On Tuesday, British Defense Minister Ben Wallace presented the country’s new Arctic strategy.
It indicates that the High North and maintaining the defense of the North Atlantic will always be of major importance to Britain and that the British Navy will be continuously active in the Nordic countries in times to come.
The UK Ministry of Defense wants to ensure it remains able to protect Britain’s interests when the region opens up in the coming years due to melting sea ice.
Wallace is currently in Norway to visit NATO’s Cold Responses exercise at Bardufoss on Tuesday and the Russian border at Sør-Varanger on Wednesday. At a press conference during the visit, Wallace said Britain would engage militarily in the Nordic countries to protect the North Atlantic.
Forces are likely to rotate between Norway, Sweden, Finland and other places in the region.
Anti-submarine fighter aircraft
When launching the strategy, he also said Britain would deploy anti-submarine warplanes to the Arctic because increased access means increased threat from Russia. The planes belong to the Royal Air Force and are part of nine P-8 Poseidon maritime surveillance planes from Lossiemouth military airport in Moray specially designed to monitor Russian underwater activity.
The document says Moscow has invested in military infrastructure and equipment for sea ice, established a new Joint Strategic Arctic Command and reopened Cold War bases north of the Arctic Circle, including on the Franz Joseph Land, which became operational in 2018, and the Kotelny Island Base opening in December 2016.
“The High North means a lot to Britain and British defence.

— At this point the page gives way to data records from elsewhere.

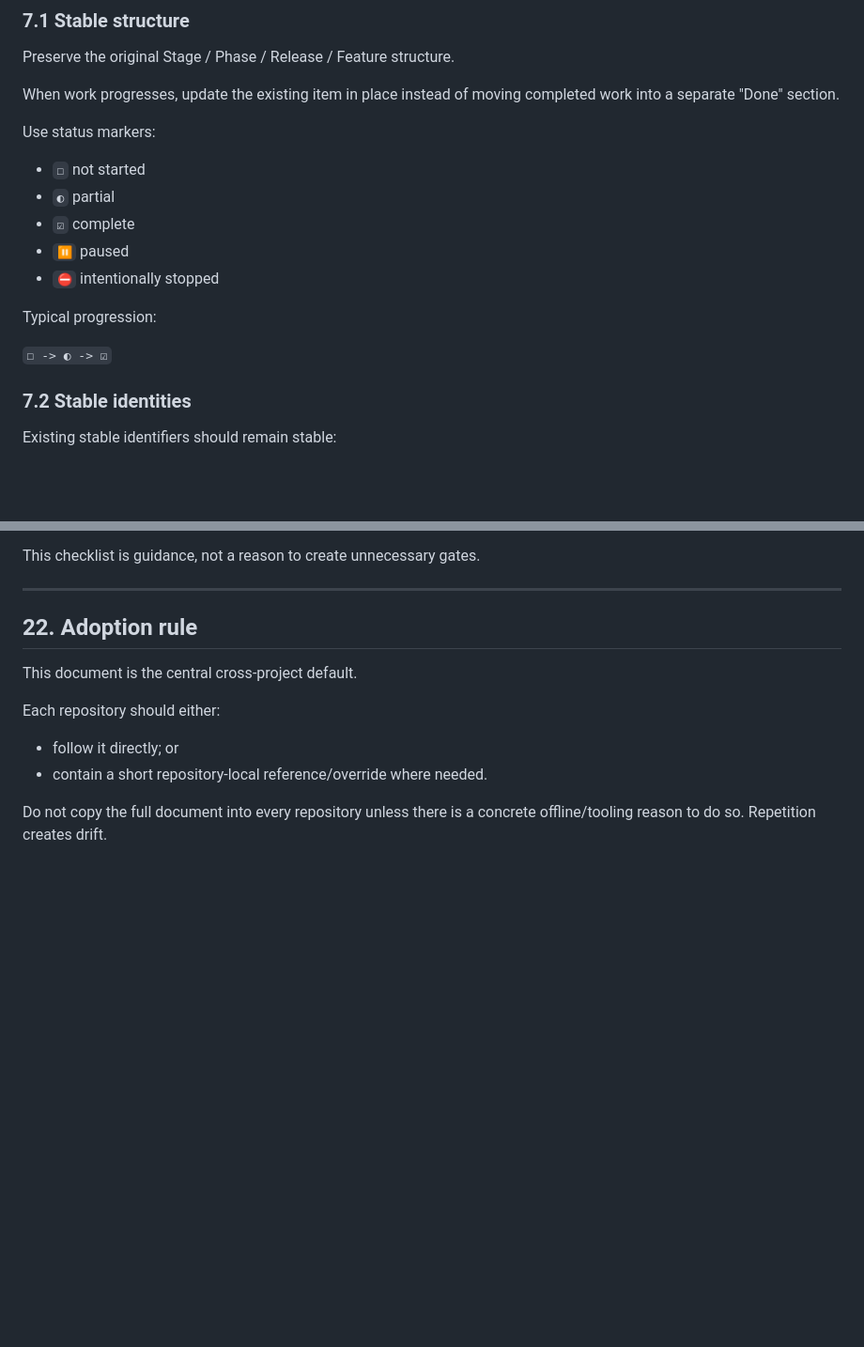
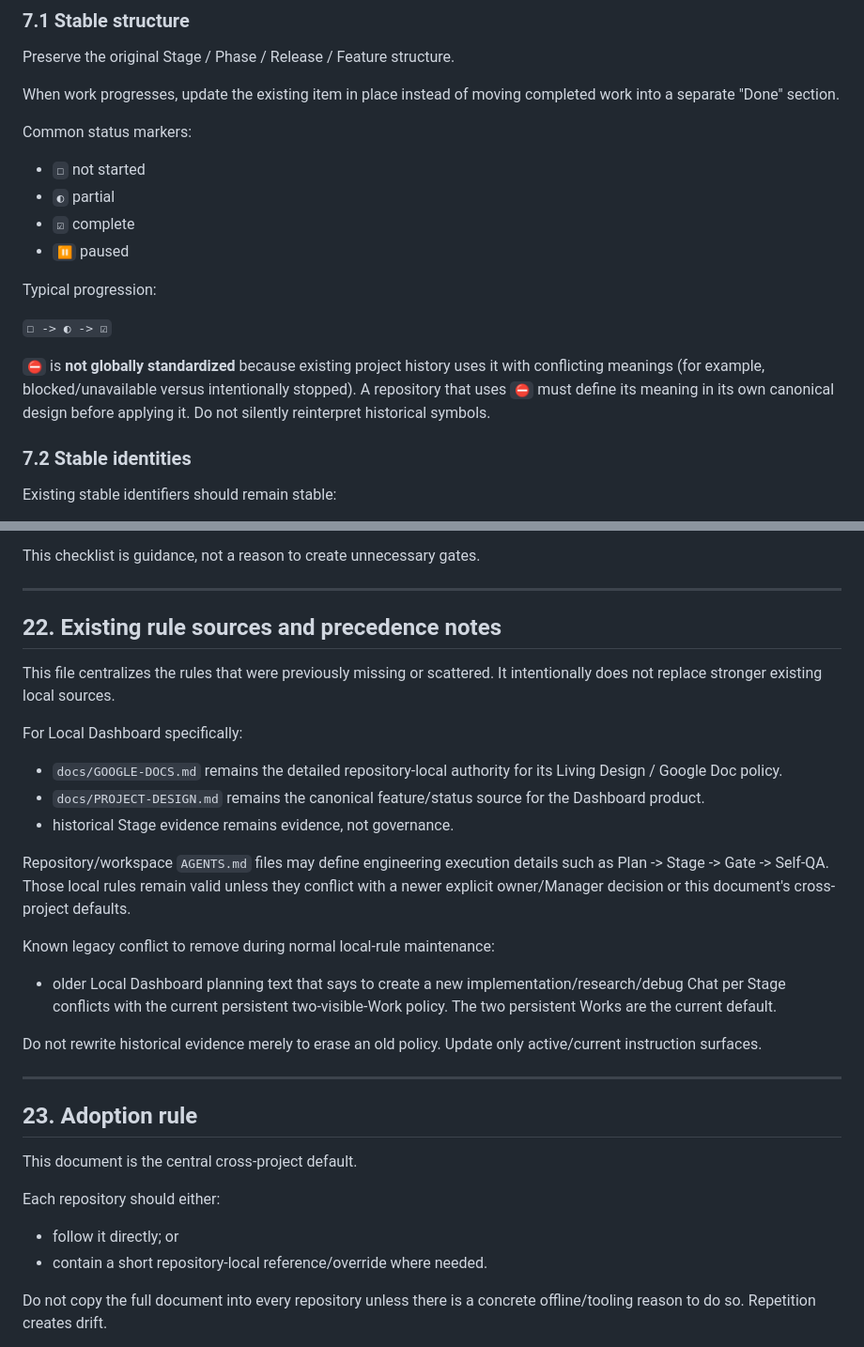
Before and after one commit to Neil1031/local-dashboard, a Markdown page: docs/PERSONAL-PROJECT-GOVERNANCE.md, 2 parts joined by grey strips. Shown at 94% size. Rendered like a GitHub page; blank space fills up the shorter version.

Commit message:
docs: reconcile governance with existing local rules

```diff
--- a/docs/PERSONAL-PROJECT-GOVERNANCE.md
+++ b/docs/PERSONAL-PROJECT-GOVERNANCE.md
@@ -281,17 +281,18 @@ Preserve the original Stage / Phase / Release / Feature structure.
 
 When work progresses, update the existing item in place instead of moving completed work into a separate "Done" section.
 
-Use status markers:
+Common status markers:
 
 - `☐` not started
 - `◐` partial
 - `☑` complete
 - `⏸` paused
-- `⛔` intentionally stopped
 
 Typical progression:
 
 `☐ -> ◐ -> ☑`
+
+`⛔` is **not globally standardized** because existing project history uses it with conflicting meanings (for example, blocked/unavailable versus intentionally stopped). A repository that uses `⛔` must define its meaning in its own canonical design before applying it. Do not silently reinterpret historical symbols.
 
 ### 7.2 Stable identities
 
@@ -642,7 +643,27 @@ This checklist is guidance, not a reason to create unnecessary gates.
 
 ---
 
-## 22. Adoption rule
+## 22. Existing rule sources and precedence notes
+
+This file centralizes the rules that were previously missing or scattered. It intentionally does not replace stronger existing local sources.
+
+For Local Dashboard specifically:
+
+- `docs/GOOGLE-DOCS.md` remains the detailed repository-local authority for its Living Design / Google Doc policy.
+- `docs/PROJECT-DESIGN.md` remains the canonical feature/status source for the Dashboard product.
+- historical Stage evidence remains evidence, not governance.
+
+Repository/workspace `AGENTS.md` files may define engineering execution details such as Plan -> Stage -> Gate -> Self-QA. Those local rules remain valid unless they conflict with a newer explicit owner/Manager decision or this document's cross-project defaults.
+
+Known legacy conflict to remove during normal local-rule maintenance:
+
+- older Local Dashboard planning text that says to create a new implementation/research/debug Chat per Stage conflicts with the current persistent two-visible-Work policy. The two persistent Works are the current default.
+
+Do not rewrite historical evidence merely to erase an old policy. Update only active/current instruction surfaces.
+
+---
+
+## 23. Adoption rule
 
 This document is the central cross-project default.
 
```
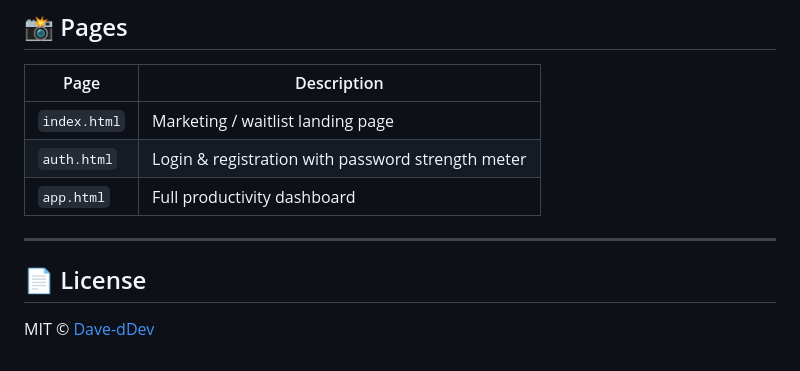
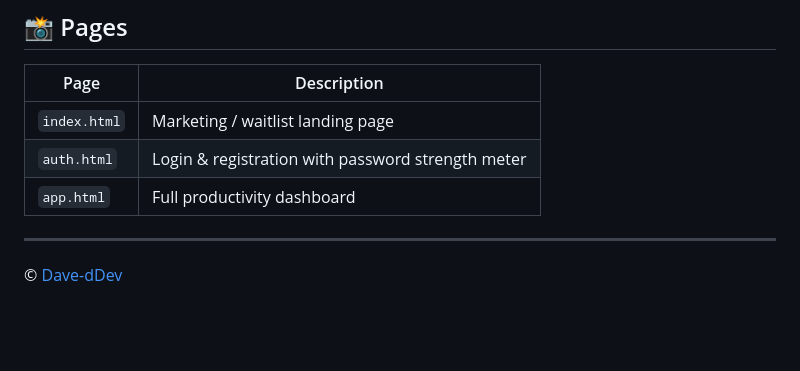
Before and after one commit to Dave-dDev/orbit-productivity, a Markdown page: README.md, the part around the change. GitHub-like rendering; blank space fills up the shorter version.

```diff
--- a/README.md
+++ b/README.md
@@ -122,6 +122,5 @@ Or open `auth.html` directly — register an account and you're in.
 
 ---
 
-## 📄 License
 
-MIT © [Dave-dDev](https://github.com/Dave-dDev)
+© [Dave-dDev](https://github.com/Dave-dDev)
```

Development in the Arctic impacts our environment, our wealth, our energy supply and our security,” says Wallace.
Like during the cold war
It stresses that as the region’s closest non-Arctic neighbour, Britain will continue to work with its allies and partners to ensure increased access to the region and that resources can be managed in a safe, sustainable and responsible.
The Ministry of Defense writes in its 16-page document that Russian submarine activity in the North Atlantic has now reached Cold War levels.
“The Arctic has always been an area of low tension and we want it to stay that way,” said Ben Wallace.
Threats and Opportunities
In order to protect the Arctic against rising tensions, the British Ministry of Defense has decided that a shipping company, two amphibious warfare ships and helicopters, which make up the British Near Coastal Response Group, will be periodically deployed in the Arctic.
Defense Minister Ben Wallace says less sea ice brings threats as well as opportunities; Russia’s increasingly militarized approach to the region as well as China’s support around the Polar Silk Road opens up a series of infrastructure challenges as well as new opportunities.